Link: We actually have a full post on the best takedowns for a beginner. Just click here.

What Submissions Are Best for Beginners?

Arm in Guillotine Choke

As a white belt, know that there are submissions that are being taught already. Here are the most common with high success rate: 

  • Arm bar 
  • Guillotine 
  • Kimura 
  • Rear Naked Choke 
  • Arm Triangle 

These submissions mentioned above actually have a lot of different variations. If you are unable to learn everything, at least master one submission, and familiarize yourself with the others. 

The reason behind this is that we want you to be able to develop identifying different openings. Meaning, if your submission does not work, you can transition to another variation or a different one. 

Click on the submission from the list above to get the full guide on each.

What Are Some of the Best Competitions For Beginners

There are different competitions to choose from that you can join as a beginner. Although we recommend that you start with organizations that hold smaller local tournaments, namely: 

  • NAGA
  • Grappling X 
  • Jiu Jitsu World League 

The reason behind this is that, since it is your first competition, you want to be able to gauge your skills and knowledge first. 

In addition to that, if possible, we recommend that you avoid large tournaments such as IBJJF World, ADCC Trials, etc. because some of the competitors joining here are highly experienced already and have most likely been exposed to local competitions already. 

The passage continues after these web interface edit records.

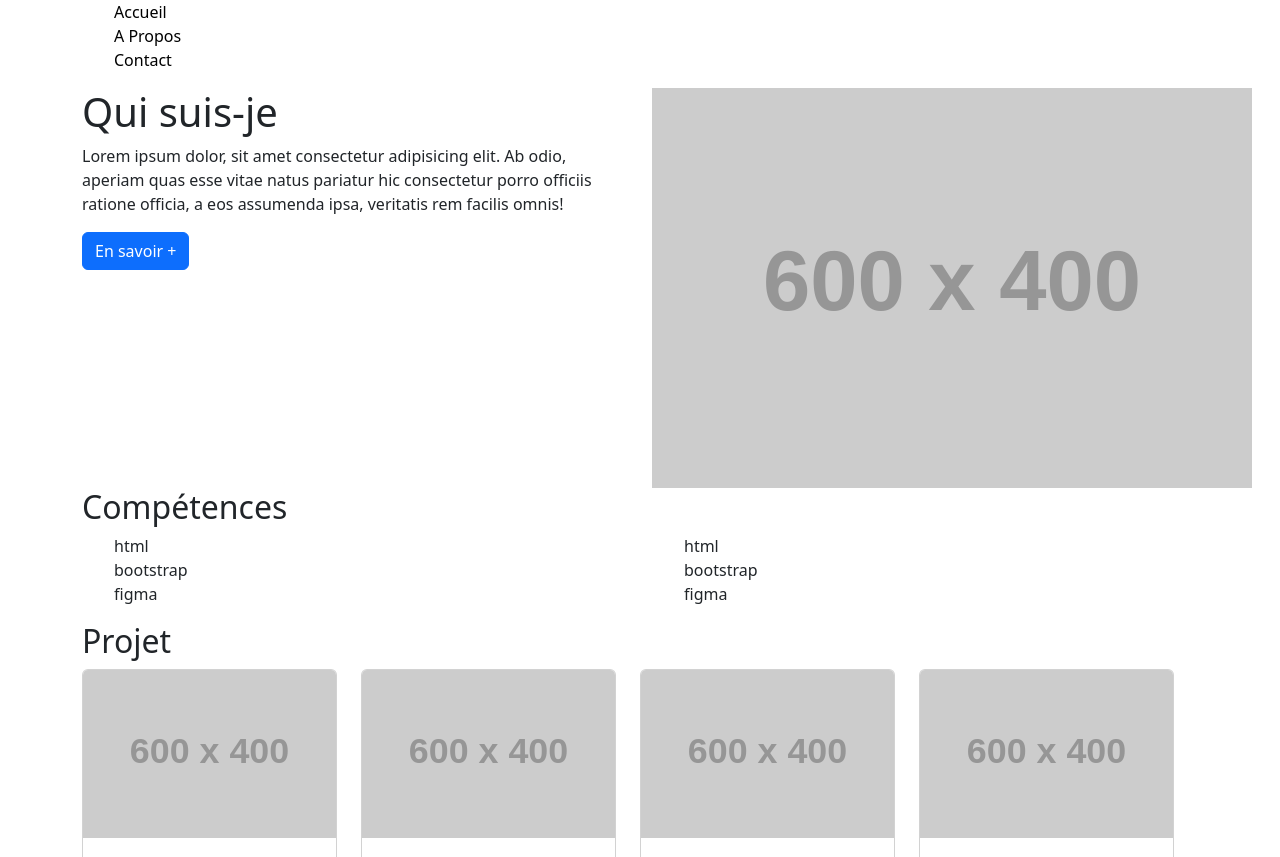
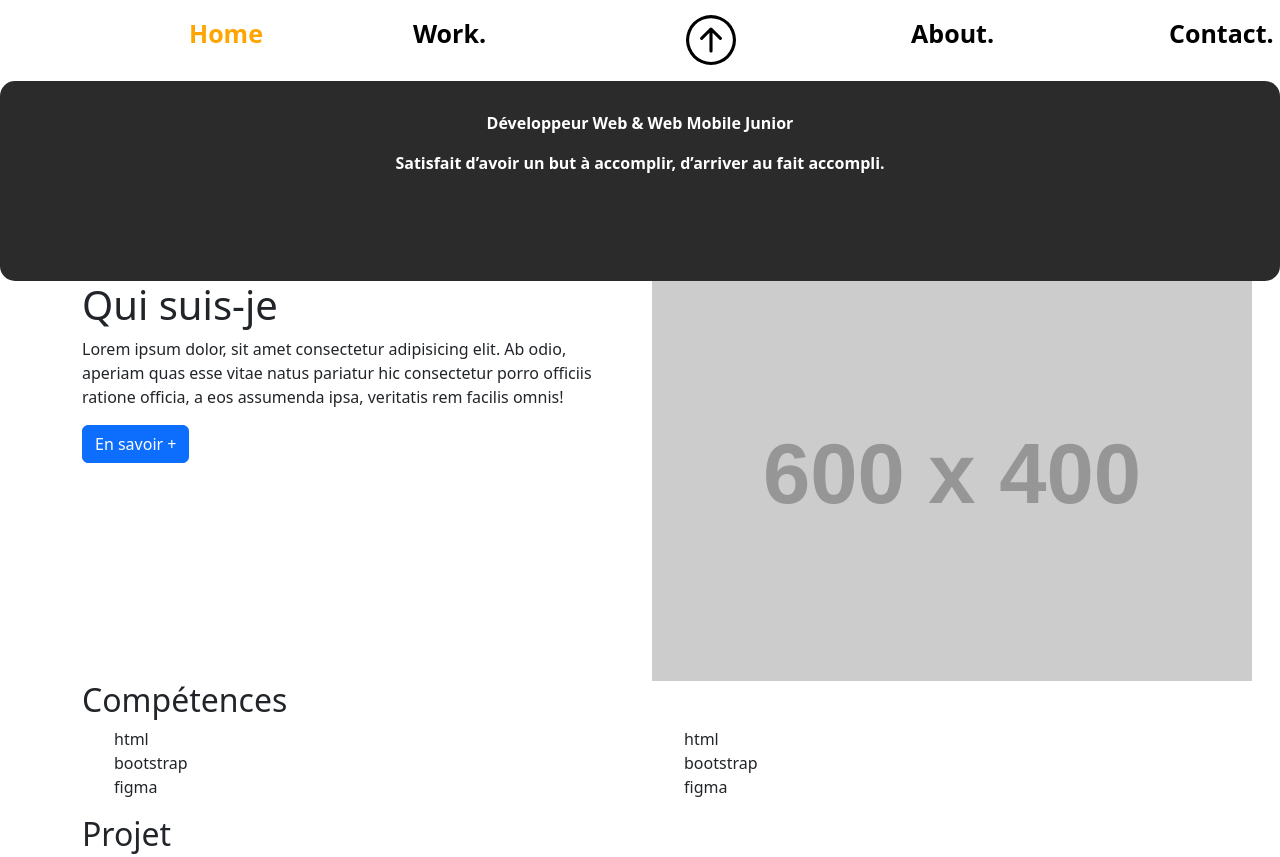
Before and after one commit to noedelmas/portfolio, a plain HTML site: page index.html in a window 1280 px wide. Shown: the top 857 px of the page. Drawn offline with nearby package versions, Linux system fonts and the light colour scheme; placeholder pictures from the web are drawn by us.

Commit message:
détails++

```diff
--- a/css/style.css
+++ b/css/style.css
@@ -12,3 +12,51 @@ header a:hover(){
 .competences ul{
     list-style: none;
 }
+.list li{
+    margin-top: 15px;
+    margin-left: 75px;
+}
+.Home{
+    color: orange;
+    font-size: 25px;
+    font-weight: bold;
+}
+.Work{
+    font-size: 25px;
+    font-weight: bold;
+    margin-left: 75px;
+}
+.About{
+    margin-left: 100px;
+    font-size: 25px;
+    font-weight: bold;
+}
+.Contact{
+    margin-left: 100px;
+    font-size: 25px;
+    font-weight: bold;
+}
+.fleche{
+   margin-left: 200px;
+    display: flex;
+    height: 50px;
+    color: orange;
+    margin-top: 15px;
+}
+.test{
+    background-color: #2c2b2b;
+    border-radius: 15px;
+    color: white;
+    height: 200px;
+    font-weight: bold;
+}
+.intro{
+    justify-content: center;
+    display: flex;
+    padding-top: 30px;
+}
+.soustitre{
+    justify-content: center;
+    display: flex;
+
+}
--- a/index.html
+++ b/index.html
@@ -12,14 +12,20 @@
         <div class="container">
             <div class="row">
                 <div class="col-12">
-                    <ul>
-                        <li><a href="#">Accueil</a></li>
-                        <li><a href="#">A Propos</a></li>
-                        <li><a href="#">Contact</a></li>
+                    <ul class="list d-flex">
+                        <li><a class="Home" href="#">Home</a></li>
+                        <li><a class="Work" href="#">Work.</a></li>
+                        <img class="fleche" src="images/arrow-up-circle.svg" alt="#">
+                        <li><a class="About" href="#">About.</a></li>
+                        <li><a class="Contact" href="#">Contact.</a></li>
                     </ul>
                 </div>
             </div>
         </div>
+        <section class="test">
+            <p class="intro">Développeur Web & Web Mobile Junior</p>
+            <p class="soustitre">Satisfait d’avoir un but à accomplir, d’arriver au fait accompli.</p>
+        </section>
     </header>
     <section class="about">
         <div class="container">
```
Also changed, not shown: images/arrow-up-circle.svg (added).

What Should You Bring to Your First BJJ Tournament?

Some of the main things to bring are:

  • competition attire (gi and no gi) and make sure to have spares!
  • lots of water and healthy snacks
  • protective gear

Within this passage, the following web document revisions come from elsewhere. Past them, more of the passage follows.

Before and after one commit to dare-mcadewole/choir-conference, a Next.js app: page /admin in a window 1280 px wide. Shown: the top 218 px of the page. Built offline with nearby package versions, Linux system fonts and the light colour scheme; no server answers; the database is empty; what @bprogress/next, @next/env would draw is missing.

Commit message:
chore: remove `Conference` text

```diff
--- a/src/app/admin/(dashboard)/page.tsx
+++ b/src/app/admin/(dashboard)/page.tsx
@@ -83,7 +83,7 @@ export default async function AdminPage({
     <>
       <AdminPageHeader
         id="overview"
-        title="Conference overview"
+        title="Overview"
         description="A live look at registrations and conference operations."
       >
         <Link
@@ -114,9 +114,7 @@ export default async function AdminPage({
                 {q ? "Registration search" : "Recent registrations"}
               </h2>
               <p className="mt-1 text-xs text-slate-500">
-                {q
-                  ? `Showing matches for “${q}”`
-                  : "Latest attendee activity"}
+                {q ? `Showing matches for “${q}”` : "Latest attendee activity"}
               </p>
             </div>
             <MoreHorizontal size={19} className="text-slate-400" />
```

Are BJJ competitions hard?

BJJ competitions bring intensity, adrenaline, and uncertainty. They are very challenging purely due to the variability and intensity.

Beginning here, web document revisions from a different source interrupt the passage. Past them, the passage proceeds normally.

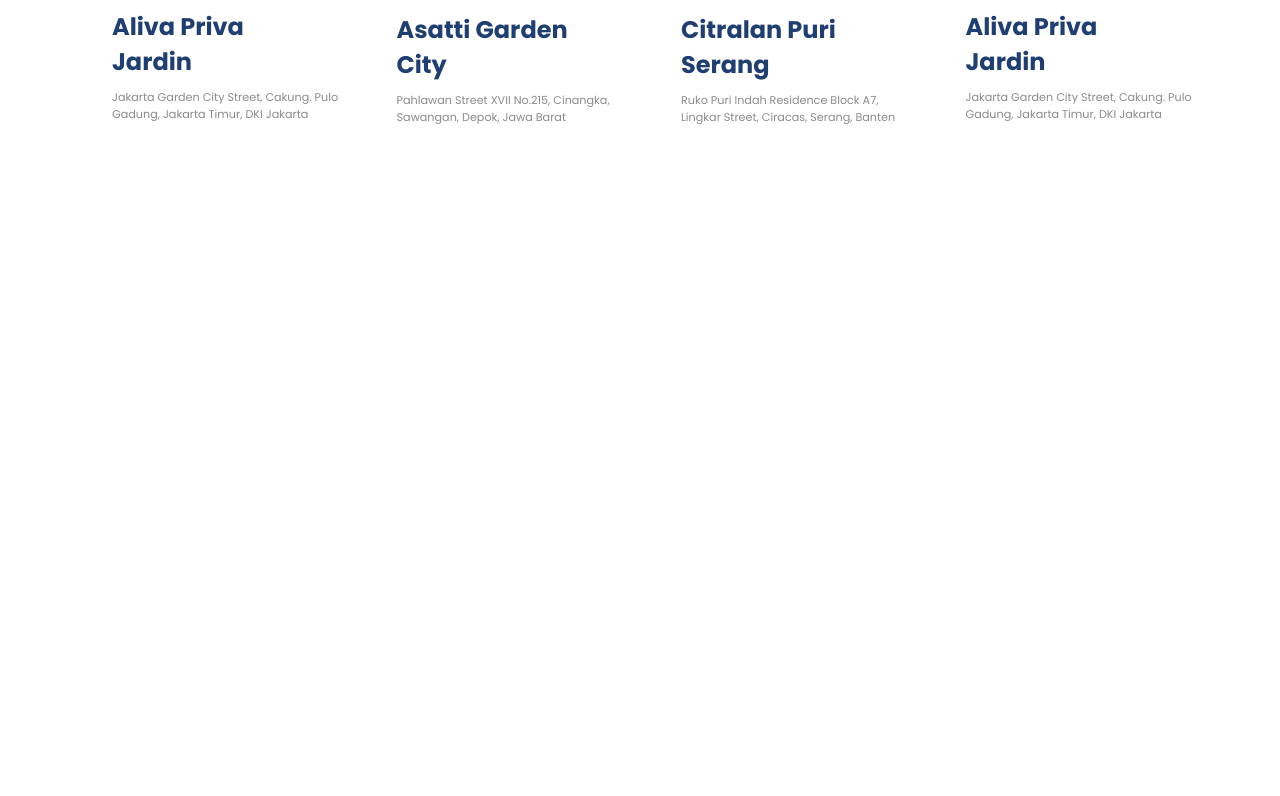
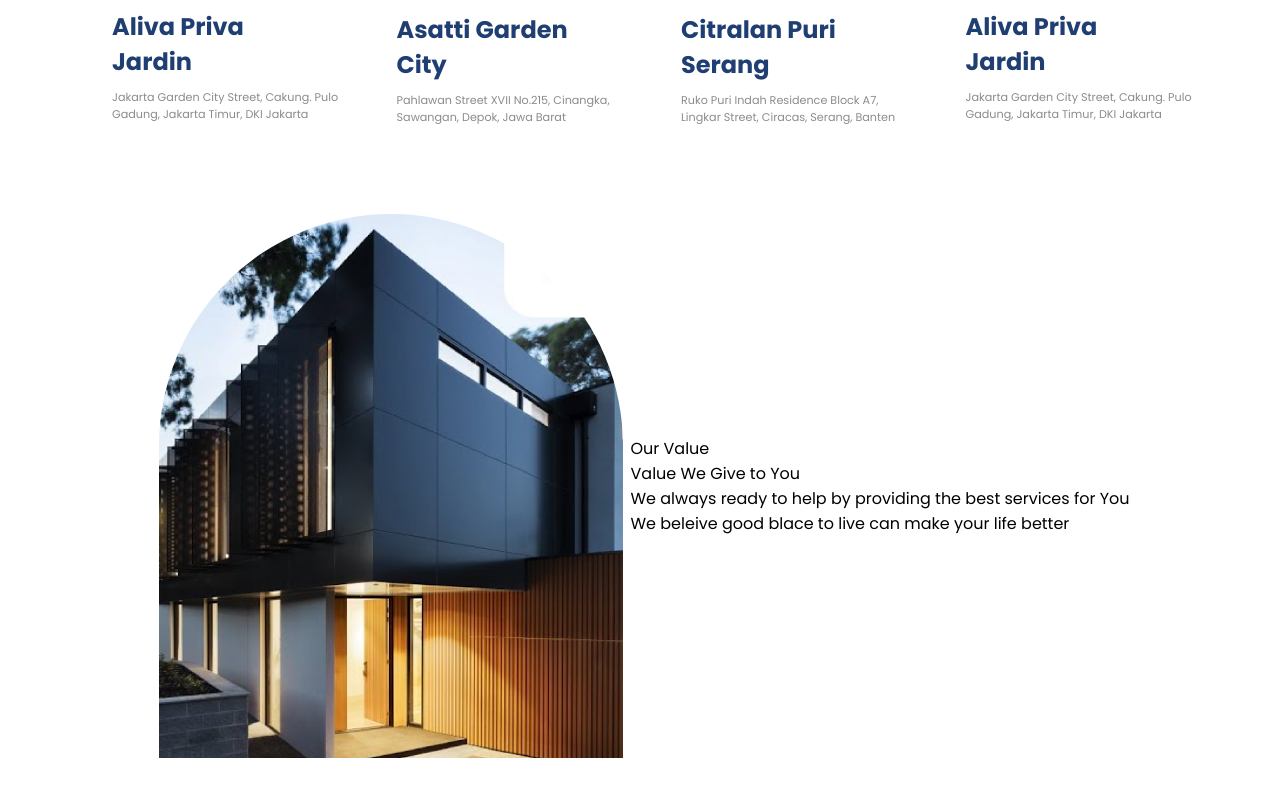
Before and after one commit to Chasith-Randima/real_state_site, a React (Vite) app: page / in a window 1280 px wide. Shown: the part 1315-2111 px from the top of the page. Before the commit the page ends 1489 px from the top, so only its background shows below. Built offline with nearby package versions, Linux system fonts and the light colour scheme.

Commit message:
value section basic structure added

```diff
--- a/src/App.jsx
+++ b/src/App.jsx
@@ -3,6 +3,7 @@
 import "./App.css";
 import Companies from "./components/Companies/Companies";
 import Recidencies from "./components/Recidencies/Recidencies";
+import Value from "./components/Value/Value";
 
 const App = () => {
   return (
@@ -15,6 +16,7 @@
         </div>
         <Companies />
         <Recidencies />
+        <Value />
       </div>
     </>
   );
--- /dev/null
+++ b/src/components/Value/Value.jsx
@@ -0,0 +1,42 @@
+import React from "react";
+import {
+  Accordion,
+  AccordionItem,
+  AccordionItemHeading,
+  AccordionItemButton,
+  AccordionItemPanel,
+  AccordionItemState,
+} from "react-accessible-accordion";
+
+import "react-accessible-accordion/dist/fancy-example.css";
+import { MdOutlineArrowDropDown } from "react-icons/md";
+import "./Value.css";
+
+const Value = () => {
+  return (
+    <>
+      <section className="v-wrapper">
+        <div className="paddings innerWidth flexCenter v-container">
+          {/* left */}
+          <div className="v-left">
+            <div className="image-container">
+              <img src="./value.png" alt="" />
+            </div>
+          </div>
+          {/* right */}
+          <div className="flexColStart v-right">
+            <spane>Our Value</spane>
+            <spane>Value We Give to You</spane>
+            <spane>
+              We always ready to help by providing the best services for You
+              <br />
+              We beleive good blace to live can make your life better
+            </spane>
+          </div>
+        </div>
+      </section>
+    </>
+  );
+};
+
+export default Value;
```
Also changed, not shown: src/components/Value/Value.css (added).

A competition match is way more intense than training in the gym. You’ll find that opponents may be more aggressive and move at a higher pace.

So yes, bjj competitions can be hard, but they are worth it since it very closely mimics the intensity of a self defense situation as well as helps you truly test your BJJ skills.


Are there white belt tournaments?

Yes, there are tournaments made for white belts only. This will depend on the competition host. 

White belts are also allowed to join big events made by different competition hosts like: 

  • IBJJF
  • NAGA
  • Grappling X 
  • ADCC Opens
  • Grappling Industries

If you’re a white belt should you do a bjj competition

Definitely join a competition even if you are a white belt. We actually highly encourage you to sign up for one, as long as you are prepared. The reason behind this is that joining a competition allows you to test your skills and gauge your knowledge of the sport. Moreover, it will be a fun and thrilling experience for you! 


When Should You Do Your First Competition?

We recommend at ~6 month mark is a good time to do your first competition. However, if you have a background in Judo or wrestling, you can definitely compete before then.

We strongly recommend checking with your coaches prior to your first competition to help guide you too.


How long does it take to get a white belt?

Just like any martial art, there is a rank system in Brazilian Jiu Jitsu. Now, the question is, how long does it take to get a white belt? Well, the moment you step on the mats, you are considered a white belt already. 

What you should prepare for and train for is to earn your first stripe in BJJ a white belt. This will be your first milestone as a BJJ practitioner.

Here is our full guide on what BJJ stripes mean.


Why do bjj white belts quit?

If you have been training BJJ for quite some time, know that some white belts actually quit after several weeks or months of training. We have to understand that each and everyone has their own reason. However, here are the most common ones: 

Catch ya next time!